Copy out each line of the data that contains "Image".

===============

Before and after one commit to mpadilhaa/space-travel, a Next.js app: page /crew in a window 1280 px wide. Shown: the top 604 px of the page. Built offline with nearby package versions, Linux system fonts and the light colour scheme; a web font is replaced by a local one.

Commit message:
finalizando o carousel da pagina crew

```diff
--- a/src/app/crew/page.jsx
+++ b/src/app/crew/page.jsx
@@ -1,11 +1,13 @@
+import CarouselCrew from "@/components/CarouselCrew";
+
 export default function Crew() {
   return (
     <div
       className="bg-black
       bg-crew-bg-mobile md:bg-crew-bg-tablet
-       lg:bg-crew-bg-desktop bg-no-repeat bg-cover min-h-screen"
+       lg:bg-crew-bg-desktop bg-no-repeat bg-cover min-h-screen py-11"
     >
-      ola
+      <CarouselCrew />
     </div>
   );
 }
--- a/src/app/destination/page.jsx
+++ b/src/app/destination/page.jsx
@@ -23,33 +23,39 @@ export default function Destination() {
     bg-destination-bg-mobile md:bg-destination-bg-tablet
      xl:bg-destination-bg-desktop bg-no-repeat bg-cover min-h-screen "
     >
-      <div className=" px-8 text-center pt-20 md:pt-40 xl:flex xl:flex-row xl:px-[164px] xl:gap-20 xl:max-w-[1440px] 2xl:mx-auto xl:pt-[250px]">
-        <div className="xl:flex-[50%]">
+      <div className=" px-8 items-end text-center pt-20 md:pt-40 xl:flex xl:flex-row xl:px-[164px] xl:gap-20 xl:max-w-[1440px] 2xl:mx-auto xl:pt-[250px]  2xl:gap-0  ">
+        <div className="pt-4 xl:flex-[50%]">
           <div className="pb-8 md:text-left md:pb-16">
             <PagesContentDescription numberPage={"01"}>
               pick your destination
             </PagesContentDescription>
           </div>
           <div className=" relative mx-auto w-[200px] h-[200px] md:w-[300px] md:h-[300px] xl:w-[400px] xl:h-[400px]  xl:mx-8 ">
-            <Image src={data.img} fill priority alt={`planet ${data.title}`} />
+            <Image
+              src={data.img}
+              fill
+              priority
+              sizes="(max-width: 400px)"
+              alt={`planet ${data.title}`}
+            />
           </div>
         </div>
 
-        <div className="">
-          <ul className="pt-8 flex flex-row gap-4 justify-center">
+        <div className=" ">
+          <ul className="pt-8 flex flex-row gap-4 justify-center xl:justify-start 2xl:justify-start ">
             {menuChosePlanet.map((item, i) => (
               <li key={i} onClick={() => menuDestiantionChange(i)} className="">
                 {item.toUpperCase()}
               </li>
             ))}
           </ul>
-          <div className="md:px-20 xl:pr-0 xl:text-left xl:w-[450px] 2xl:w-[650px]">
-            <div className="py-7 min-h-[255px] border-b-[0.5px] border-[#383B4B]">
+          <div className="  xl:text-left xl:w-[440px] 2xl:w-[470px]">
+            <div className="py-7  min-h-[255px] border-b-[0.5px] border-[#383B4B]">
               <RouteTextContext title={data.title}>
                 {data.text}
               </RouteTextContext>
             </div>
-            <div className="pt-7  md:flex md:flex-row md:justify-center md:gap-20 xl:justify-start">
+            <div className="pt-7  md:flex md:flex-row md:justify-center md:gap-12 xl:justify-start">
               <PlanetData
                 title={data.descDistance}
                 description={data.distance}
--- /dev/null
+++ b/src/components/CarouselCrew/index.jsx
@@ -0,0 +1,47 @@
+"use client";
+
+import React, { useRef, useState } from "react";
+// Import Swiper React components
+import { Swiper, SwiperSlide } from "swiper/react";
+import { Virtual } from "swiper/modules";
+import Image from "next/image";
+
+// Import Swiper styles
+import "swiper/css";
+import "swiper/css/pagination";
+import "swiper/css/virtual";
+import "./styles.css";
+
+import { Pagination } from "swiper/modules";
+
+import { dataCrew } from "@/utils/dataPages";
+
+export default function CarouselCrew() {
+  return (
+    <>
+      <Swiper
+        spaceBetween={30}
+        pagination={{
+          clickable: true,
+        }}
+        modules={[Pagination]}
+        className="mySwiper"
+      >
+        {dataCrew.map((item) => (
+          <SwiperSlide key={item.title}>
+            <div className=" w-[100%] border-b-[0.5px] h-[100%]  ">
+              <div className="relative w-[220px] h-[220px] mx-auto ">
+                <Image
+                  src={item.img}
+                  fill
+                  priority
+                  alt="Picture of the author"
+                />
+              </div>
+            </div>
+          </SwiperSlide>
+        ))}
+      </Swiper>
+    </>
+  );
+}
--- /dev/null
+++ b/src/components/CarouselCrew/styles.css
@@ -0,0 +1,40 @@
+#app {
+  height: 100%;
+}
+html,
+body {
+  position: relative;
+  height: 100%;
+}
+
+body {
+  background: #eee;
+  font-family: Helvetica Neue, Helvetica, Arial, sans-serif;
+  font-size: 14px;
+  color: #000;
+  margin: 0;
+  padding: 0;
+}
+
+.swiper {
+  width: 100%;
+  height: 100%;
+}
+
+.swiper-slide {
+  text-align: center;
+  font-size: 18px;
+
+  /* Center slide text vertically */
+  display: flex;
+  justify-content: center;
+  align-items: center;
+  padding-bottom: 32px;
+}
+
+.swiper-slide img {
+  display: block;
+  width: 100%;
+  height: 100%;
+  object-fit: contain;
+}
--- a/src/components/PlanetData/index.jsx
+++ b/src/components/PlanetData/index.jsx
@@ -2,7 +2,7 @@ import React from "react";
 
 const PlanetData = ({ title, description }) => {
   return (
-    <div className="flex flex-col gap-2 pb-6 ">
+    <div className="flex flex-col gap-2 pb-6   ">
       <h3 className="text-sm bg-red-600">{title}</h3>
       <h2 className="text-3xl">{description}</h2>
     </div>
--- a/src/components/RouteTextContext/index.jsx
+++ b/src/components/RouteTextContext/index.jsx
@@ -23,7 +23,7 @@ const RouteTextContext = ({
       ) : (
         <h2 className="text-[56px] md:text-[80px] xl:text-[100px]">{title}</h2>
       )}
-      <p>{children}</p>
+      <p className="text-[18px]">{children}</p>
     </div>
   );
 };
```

===============

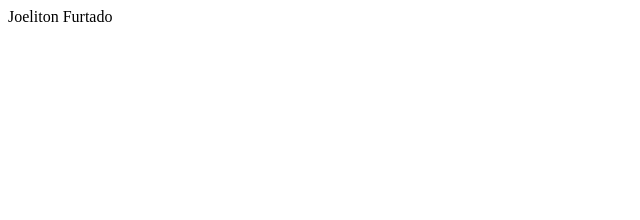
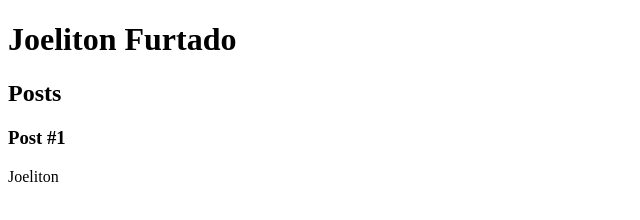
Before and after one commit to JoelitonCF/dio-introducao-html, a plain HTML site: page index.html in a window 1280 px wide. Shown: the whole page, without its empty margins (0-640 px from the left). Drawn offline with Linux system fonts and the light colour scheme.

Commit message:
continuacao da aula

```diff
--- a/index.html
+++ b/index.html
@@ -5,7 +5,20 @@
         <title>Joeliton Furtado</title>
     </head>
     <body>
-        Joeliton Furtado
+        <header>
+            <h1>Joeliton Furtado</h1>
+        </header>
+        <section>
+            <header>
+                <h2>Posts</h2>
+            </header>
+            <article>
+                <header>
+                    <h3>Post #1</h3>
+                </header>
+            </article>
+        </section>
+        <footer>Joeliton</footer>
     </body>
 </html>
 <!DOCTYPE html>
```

===============

> _Answer section_
-            <Image src={data.img} fill priority alt={`planet ${data.title}`} />
+            <Image
+import Image from "next/image";
+                <Image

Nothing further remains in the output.